(YOUR OBJECTIVE)
Nothing but the lines holding the string "fill" should appear in the answer. Copy them from the entries.

(Stored entries)
^^^^^^^^
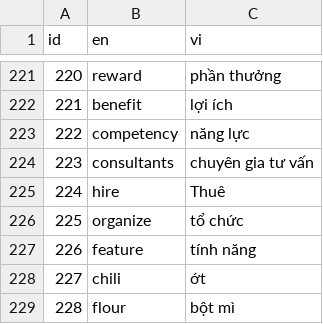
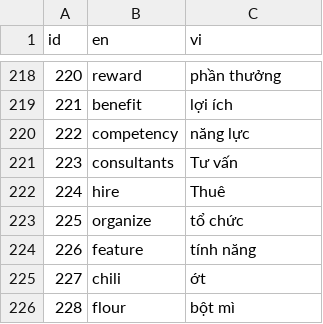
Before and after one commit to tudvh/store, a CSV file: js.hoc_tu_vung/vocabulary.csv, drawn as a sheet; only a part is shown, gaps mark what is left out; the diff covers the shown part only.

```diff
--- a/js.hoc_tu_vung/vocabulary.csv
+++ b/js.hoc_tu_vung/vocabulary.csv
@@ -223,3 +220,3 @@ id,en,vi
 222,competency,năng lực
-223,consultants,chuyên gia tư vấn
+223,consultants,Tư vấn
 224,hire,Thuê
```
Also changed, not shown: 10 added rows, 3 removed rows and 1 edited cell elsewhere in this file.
^^^^^^^^
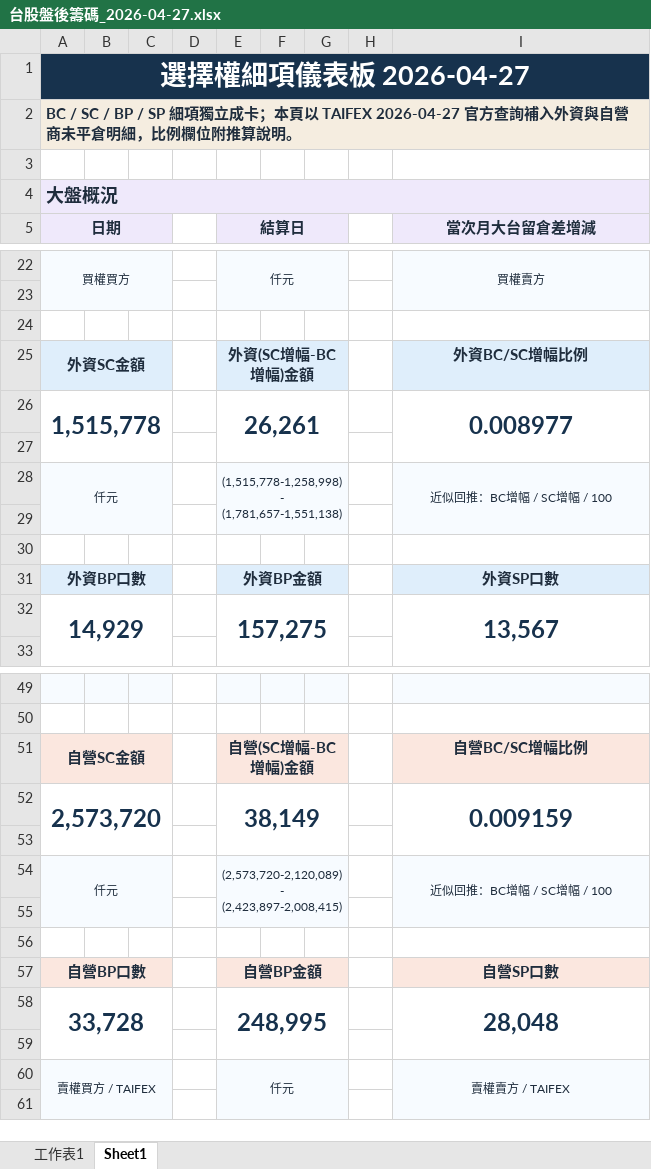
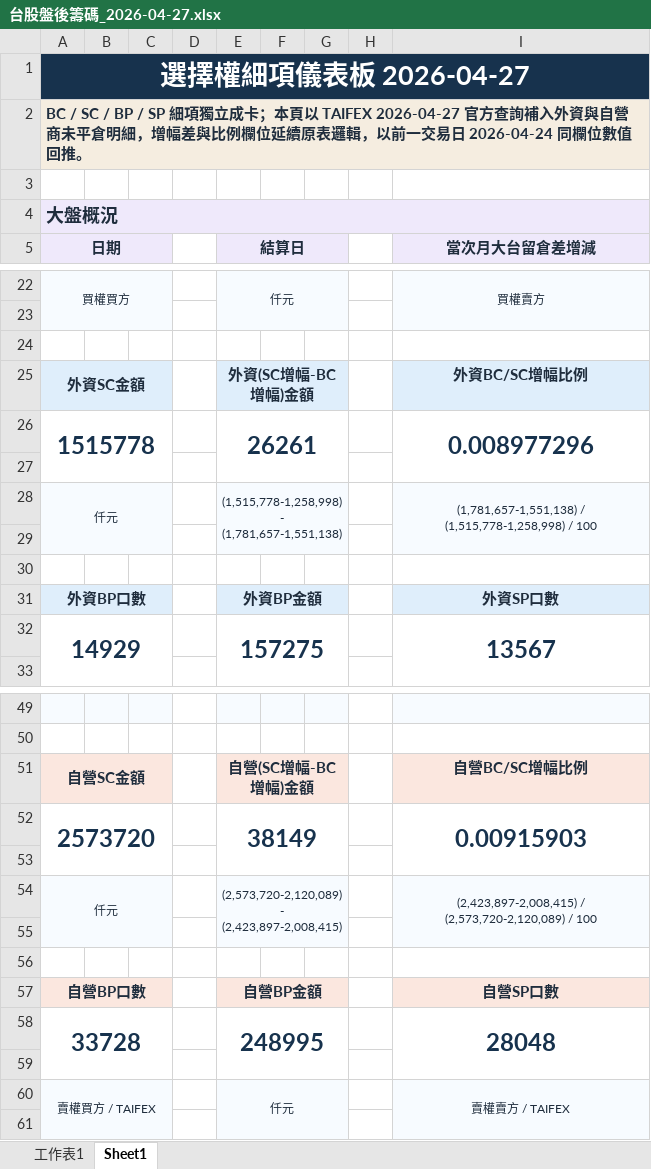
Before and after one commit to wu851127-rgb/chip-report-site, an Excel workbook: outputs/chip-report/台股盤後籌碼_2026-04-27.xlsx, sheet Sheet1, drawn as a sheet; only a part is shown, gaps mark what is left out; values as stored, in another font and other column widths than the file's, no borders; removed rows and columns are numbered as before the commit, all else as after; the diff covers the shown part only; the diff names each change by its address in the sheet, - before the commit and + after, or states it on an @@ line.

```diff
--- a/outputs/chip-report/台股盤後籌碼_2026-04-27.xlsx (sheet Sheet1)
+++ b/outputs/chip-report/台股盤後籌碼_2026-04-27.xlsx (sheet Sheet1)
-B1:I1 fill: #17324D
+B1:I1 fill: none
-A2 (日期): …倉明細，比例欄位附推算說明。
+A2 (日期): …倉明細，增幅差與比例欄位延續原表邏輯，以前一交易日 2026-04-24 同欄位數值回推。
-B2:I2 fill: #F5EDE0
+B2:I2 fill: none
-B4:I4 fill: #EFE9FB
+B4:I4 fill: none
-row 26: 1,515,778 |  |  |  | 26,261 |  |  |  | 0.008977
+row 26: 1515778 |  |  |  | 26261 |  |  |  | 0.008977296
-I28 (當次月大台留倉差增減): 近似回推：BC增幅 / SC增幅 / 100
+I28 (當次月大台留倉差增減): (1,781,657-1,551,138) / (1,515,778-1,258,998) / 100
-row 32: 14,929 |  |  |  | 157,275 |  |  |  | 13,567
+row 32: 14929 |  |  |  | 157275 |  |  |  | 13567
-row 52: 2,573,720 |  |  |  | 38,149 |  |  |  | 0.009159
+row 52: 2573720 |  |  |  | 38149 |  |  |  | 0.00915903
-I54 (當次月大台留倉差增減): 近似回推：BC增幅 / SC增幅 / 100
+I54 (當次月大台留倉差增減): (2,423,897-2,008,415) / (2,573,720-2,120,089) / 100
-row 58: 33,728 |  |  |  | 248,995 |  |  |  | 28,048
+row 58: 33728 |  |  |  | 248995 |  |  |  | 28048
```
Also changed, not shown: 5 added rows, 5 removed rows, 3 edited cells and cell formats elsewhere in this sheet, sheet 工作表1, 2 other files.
^^^^^^^^
(WORKED SOLUTION)
-B1:I1 fill: #17324D
+B1:I1 fill: none
-B2:I2 fill: #F5EDE0
+B2:I2 fill: none
-B4:I4 fill: #EFE9FB
+B4:I4 fill: none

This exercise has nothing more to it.